_What you need to do_
Search the material for "height" and copy each line in which it is found.

_Input_
Segment Open

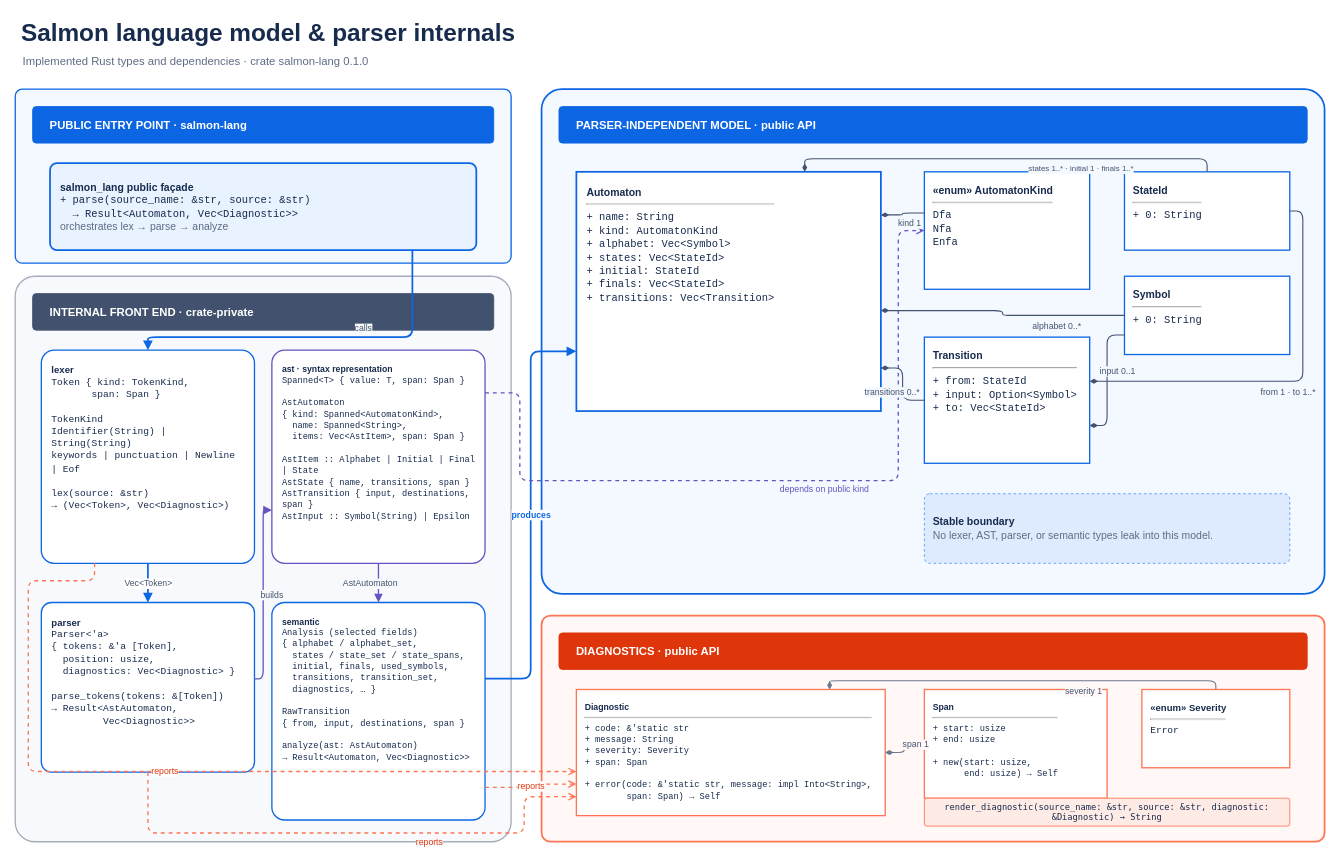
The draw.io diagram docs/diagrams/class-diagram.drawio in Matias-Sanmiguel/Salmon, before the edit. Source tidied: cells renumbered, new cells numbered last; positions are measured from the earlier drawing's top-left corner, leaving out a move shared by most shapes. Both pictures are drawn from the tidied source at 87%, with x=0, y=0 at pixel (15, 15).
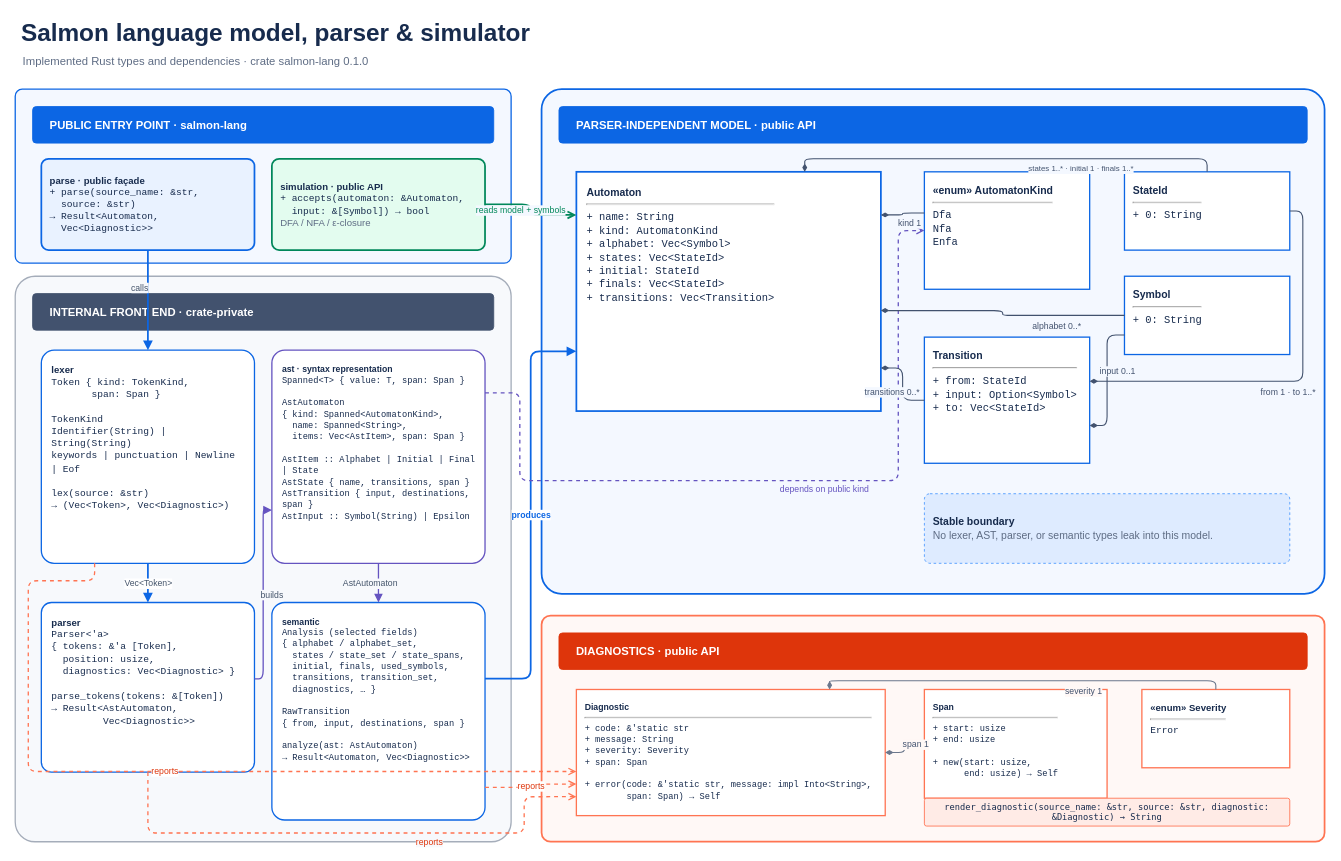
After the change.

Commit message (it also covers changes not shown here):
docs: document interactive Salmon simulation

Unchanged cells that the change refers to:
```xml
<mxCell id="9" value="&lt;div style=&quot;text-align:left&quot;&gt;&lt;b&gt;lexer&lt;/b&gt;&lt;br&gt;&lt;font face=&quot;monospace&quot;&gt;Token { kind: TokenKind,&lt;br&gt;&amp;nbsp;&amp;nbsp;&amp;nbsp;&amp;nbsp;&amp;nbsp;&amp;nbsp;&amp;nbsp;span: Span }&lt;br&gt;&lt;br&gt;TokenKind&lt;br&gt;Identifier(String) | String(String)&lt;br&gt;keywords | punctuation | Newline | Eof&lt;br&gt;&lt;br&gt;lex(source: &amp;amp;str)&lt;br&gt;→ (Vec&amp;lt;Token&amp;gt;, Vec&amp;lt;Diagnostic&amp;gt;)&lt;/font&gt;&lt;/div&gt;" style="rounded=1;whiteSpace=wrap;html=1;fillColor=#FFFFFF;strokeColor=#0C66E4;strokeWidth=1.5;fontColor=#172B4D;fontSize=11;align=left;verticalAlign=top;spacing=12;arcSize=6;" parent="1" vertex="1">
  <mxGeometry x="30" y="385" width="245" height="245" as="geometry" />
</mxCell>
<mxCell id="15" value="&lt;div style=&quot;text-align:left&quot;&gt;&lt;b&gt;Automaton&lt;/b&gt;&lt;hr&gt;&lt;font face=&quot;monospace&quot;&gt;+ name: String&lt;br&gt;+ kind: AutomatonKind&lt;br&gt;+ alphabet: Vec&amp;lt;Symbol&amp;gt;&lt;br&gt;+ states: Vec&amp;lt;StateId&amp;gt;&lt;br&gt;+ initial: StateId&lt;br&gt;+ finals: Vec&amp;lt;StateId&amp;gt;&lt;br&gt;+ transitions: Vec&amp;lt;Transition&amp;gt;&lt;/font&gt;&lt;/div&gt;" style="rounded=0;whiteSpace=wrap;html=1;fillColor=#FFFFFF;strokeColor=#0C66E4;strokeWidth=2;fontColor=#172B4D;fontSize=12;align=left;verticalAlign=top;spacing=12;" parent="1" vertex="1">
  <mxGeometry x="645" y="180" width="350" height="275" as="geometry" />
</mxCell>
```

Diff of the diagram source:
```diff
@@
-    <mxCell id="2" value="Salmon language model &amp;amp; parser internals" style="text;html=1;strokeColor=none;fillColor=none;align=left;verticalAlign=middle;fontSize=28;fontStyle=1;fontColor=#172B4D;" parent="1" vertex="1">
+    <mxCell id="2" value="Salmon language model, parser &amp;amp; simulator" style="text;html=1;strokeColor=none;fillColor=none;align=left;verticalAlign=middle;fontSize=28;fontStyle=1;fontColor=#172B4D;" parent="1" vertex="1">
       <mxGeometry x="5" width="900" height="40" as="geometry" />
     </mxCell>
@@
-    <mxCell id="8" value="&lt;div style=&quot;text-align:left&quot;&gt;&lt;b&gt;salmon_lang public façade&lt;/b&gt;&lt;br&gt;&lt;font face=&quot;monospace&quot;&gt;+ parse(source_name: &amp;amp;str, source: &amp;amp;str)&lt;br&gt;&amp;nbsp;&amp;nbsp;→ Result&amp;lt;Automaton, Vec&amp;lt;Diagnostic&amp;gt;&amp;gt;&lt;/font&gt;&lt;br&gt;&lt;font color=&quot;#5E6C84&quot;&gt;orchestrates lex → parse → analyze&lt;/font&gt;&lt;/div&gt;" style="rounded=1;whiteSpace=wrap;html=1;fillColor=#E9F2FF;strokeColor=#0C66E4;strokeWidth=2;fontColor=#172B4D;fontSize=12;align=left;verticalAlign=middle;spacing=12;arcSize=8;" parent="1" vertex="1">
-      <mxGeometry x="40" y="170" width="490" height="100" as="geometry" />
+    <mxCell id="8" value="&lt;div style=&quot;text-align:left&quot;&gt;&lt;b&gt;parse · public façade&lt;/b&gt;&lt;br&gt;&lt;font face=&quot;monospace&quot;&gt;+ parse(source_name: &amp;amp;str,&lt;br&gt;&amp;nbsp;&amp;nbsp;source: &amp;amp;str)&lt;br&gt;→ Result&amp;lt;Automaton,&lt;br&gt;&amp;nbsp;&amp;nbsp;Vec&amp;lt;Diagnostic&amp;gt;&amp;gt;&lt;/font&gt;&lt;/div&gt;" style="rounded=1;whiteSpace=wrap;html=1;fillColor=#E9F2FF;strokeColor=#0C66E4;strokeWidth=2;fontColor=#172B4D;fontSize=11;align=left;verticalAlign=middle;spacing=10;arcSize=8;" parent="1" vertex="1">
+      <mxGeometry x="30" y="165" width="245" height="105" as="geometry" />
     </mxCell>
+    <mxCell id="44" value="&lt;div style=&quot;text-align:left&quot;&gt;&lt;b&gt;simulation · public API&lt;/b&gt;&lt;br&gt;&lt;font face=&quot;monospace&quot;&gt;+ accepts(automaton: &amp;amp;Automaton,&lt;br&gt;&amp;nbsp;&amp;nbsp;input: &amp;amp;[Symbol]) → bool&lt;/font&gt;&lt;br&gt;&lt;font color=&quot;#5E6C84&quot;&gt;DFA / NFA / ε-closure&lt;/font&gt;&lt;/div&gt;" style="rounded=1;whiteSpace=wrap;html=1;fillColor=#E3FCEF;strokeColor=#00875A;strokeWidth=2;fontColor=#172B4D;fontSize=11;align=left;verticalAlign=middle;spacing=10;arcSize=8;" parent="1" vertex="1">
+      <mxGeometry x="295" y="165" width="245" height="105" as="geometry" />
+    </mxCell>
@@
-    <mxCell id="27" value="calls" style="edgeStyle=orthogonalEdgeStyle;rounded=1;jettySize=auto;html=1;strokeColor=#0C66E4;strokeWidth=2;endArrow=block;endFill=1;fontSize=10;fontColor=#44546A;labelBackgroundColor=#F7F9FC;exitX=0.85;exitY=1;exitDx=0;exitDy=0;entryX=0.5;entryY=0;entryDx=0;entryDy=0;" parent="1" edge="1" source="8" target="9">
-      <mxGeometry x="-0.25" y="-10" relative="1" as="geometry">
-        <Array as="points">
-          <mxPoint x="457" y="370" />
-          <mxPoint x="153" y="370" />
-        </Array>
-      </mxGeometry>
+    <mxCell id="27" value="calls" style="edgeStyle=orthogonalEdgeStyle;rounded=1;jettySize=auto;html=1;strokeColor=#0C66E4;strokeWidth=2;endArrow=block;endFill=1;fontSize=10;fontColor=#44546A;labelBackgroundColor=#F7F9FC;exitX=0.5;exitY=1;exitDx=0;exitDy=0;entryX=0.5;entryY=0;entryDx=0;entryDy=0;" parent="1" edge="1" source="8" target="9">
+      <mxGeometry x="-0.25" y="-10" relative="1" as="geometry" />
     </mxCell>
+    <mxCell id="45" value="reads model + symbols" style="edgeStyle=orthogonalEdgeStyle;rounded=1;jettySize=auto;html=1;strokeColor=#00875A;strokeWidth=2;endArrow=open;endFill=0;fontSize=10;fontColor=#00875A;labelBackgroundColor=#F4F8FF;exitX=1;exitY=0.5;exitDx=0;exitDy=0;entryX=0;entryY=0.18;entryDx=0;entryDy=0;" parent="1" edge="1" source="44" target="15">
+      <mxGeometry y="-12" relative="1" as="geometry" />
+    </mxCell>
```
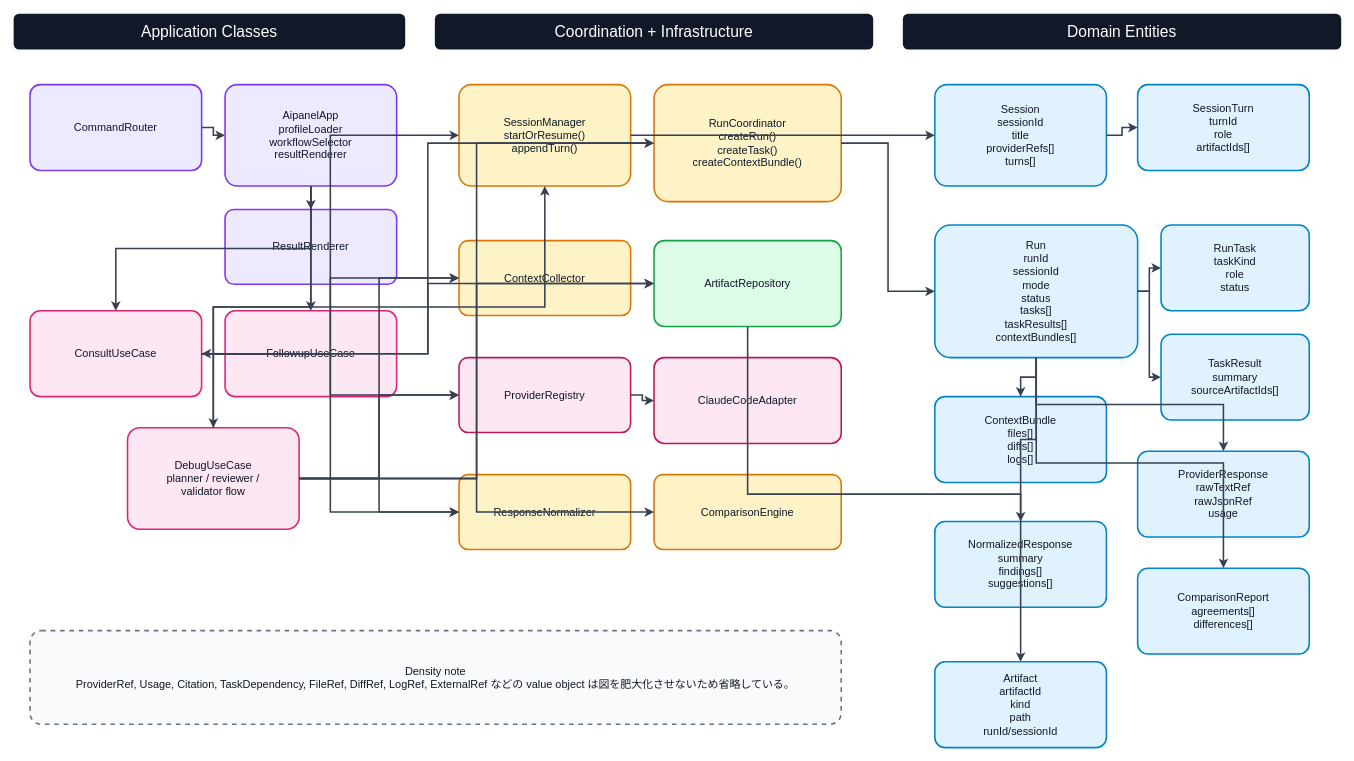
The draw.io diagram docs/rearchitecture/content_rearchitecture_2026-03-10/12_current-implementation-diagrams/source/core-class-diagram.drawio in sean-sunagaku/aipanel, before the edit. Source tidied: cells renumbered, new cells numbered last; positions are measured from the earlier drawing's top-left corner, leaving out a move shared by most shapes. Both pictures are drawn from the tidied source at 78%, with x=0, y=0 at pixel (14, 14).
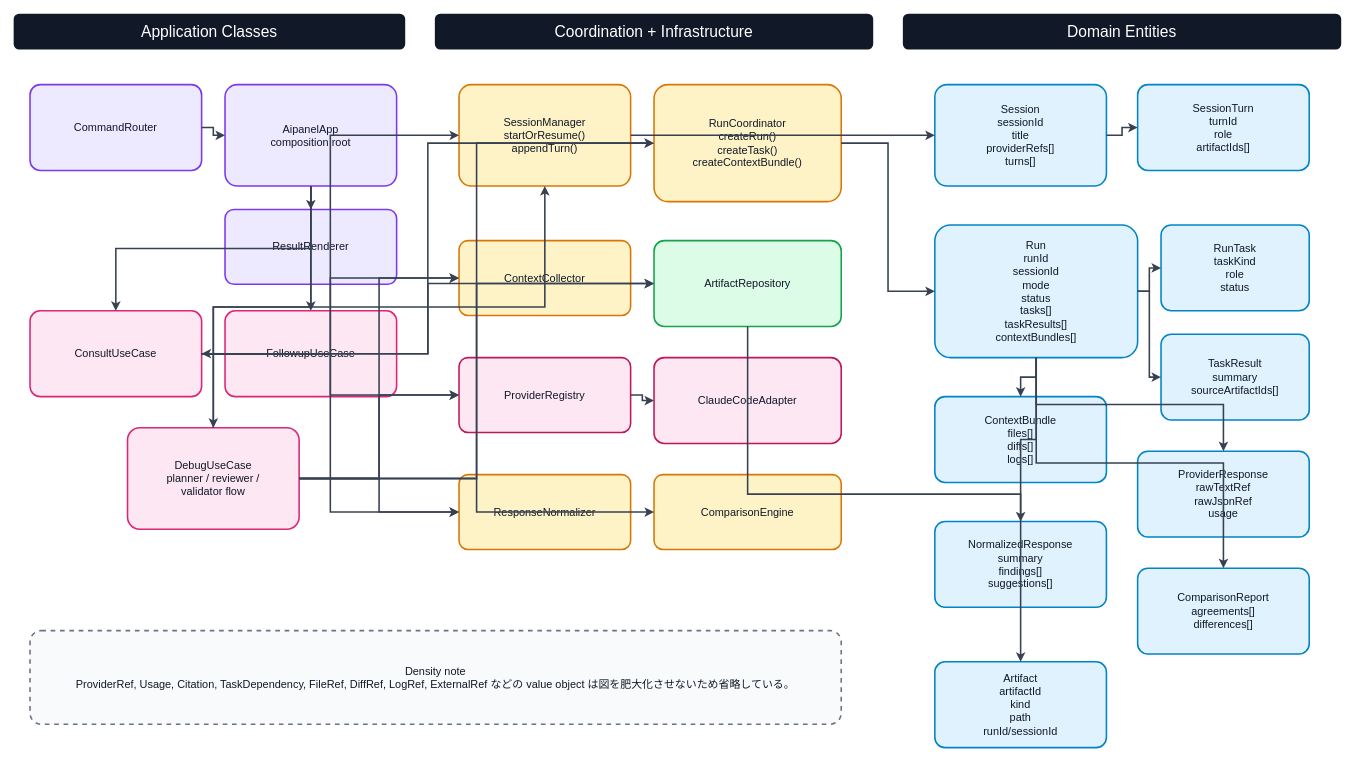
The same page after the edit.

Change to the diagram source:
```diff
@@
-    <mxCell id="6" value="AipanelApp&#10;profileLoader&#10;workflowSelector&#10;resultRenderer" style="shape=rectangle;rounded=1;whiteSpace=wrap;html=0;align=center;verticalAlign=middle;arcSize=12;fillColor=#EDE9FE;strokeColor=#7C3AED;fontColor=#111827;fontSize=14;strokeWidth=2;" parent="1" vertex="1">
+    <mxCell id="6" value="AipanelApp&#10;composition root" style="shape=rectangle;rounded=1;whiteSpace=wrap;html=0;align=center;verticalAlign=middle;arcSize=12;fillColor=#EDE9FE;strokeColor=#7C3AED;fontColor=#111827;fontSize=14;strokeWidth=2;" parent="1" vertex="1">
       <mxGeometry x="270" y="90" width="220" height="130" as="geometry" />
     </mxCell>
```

Segment Closed

_Response area_
  <mxGeometry x="30" y="385" width="245" height="245" as="geometry" />
  <mxGeometry x="645" y="180" width="350" height="275" as="geometry" />
       <mxGeometry x="5" width="900" height="40" as="geometry" />
-      <mxGeometry x="40" y="170" width="490" height="100" as="geometry" />
+      <mxGeometry x="30" y="165" width="245" height="105" as="geometry" />
+      <mxGeometry x="295" y="165" width="245" height="105" as="geometry" />
       <mxGeometry x="270" y="90" width="220" height="130" as="geometry" />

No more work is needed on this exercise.